▸ **What you should do**:
Copy the records below in full, changing no character.

▸ **Information given**:
--- START ---

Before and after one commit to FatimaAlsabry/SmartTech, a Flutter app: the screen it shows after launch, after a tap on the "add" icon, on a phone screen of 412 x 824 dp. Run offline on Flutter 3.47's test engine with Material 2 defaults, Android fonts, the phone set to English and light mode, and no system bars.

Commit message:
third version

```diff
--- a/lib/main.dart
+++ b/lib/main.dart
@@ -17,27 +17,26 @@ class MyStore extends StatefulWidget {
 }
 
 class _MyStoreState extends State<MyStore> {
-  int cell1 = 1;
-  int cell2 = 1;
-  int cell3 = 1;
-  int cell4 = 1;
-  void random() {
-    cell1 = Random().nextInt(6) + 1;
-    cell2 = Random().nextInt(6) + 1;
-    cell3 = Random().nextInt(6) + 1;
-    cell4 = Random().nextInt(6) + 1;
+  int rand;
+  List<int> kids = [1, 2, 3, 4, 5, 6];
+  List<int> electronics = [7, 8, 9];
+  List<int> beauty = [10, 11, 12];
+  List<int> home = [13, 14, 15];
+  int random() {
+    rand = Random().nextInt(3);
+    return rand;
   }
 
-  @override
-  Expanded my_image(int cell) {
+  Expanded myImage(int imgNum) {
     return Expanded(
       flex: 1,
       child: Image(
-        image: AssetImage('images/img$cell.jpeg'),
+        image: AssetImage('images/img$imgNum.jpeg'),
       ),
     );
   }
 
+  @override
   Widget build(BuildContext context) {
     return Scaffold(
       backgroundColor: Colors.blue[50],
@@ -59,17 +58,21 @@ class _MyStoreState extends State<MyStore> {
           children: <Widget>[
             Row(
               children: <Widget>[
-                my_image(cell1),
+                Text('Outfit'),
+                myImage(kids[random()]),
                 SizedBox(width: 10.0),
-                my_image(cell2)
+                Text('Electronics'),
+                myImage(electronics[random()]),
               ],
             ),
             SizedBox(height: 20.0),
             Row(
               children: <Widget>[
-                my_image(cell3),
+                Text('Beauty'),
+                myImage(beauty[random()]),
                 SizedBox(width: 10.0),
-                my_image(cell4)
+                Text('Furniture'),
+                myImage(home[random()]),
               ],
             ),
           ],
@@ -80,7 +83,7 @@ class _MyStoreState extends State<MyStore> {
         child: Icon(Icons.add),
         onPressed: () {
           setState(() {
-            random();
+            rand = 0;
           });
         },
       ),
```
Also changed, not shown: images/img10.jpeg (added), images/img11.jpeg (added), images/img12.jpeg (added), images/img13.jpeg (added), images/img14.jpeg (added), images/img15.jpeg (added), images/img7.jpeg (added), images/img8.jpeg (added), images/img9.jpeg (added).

--- END ---

▸ **Answer space**:
Before and after one commit to FatimaAlsabry/SmartTech, a Flutter app: the screen it shows after launch, after a tap on the "add" icon, on a phone screen of 412 x 824 dp. Run offline on Flutter 3.47's test engine with Material 2 defaults, Android fonts, the phone set to English and light mode, and no system bars.

Commit message:
third version

```diff
--- a/lib/main.dart
+++ b/lib/main.dart
@@ -17,27 +17,26 @@ class MyStore extends StatefulWidget {
 }
 
 class _MyStoreState extends State<MyStore> {
-  int cell1 = 1;
-  int cell2 = 1;
-  int cell3 = 1;
-  int cell4 = 1;
-  void random() {
-    cell1 = Random().nextInt(6) + 1;
-    cell2 = Random().nextInt(6) + 1;
-    cell3 = Random().nextInt(6) + 1;
-    cell4 = Random().nextInt(6) + 1;
+  int rand;
+  List<int> kids = [1, 2, 3, 4, 5, 6];
+  List<int> electronics = [7, 8, 9];
+  List<int> beauty = [10, 11, 12];
+  List<int> home = [13, 14, 15];
+  int random() {
+    rand = Random().nextInt(3);
+    return rand;
   }
 
-  @override
-  Expanded my_image(int cell) {
+  Expanded myImage(int imgNum) {
     return Expanded(
       flex: 1,
       child: Image(
-        image: AssetImage('images/img$cell.jpeg'),
+        image: AssetImage('images/img$imgNum.jpeg'),
       ),
     );
   }
 
+  @override
   Widget build(BuildContext context) {
     return Scaffold(
       backgroundColor: Colors.blue[50],
@@ -59,17 +58,21 @@ class _MyStoreState extends State<MyStore> {
           children: <Widget>[
             Row(
               children: <Widget>[
-                my_image(cell1),
+                Text('Outfit'),
+                myImage(kids[random()]),
                 SizedBox(width: 10.0),
-                my_image(cell2)
+                Text('Electronics'),
+                myImage(electronics[random()]),
               ],
             ),
             SizedBox(height: 20.0),
             Row(
               children: <Widget>[
-                my_image(cell3),
+                Text('Beauty'),
+                myImage(beauty[random()]),
                 SizedBox(width: 10.0),
-                my_image(cell4)
+                Text('Furniture'),
+                myImage(home[random()]),
               ],
             ),
           ],
@@ -80,7 +83,7 @@ class _MyStoreState extends State<MyStore> {
         child: Icon(Icons.add),
         onPressed: () {
           setState(() {
-            random();
+            rand = 0;
           });
         },
       ),
```
Also changed, not shown: images/img10.jpeg (added), images/img11.jpeg (added), images/img12.jpeg (added), images/img13.jpeg (added), images/img14.jpeg (added), images/img15.jpeg (added), images/img7.jpeg (added), images/img8.jpeg (added), images/img9.jpeg (added).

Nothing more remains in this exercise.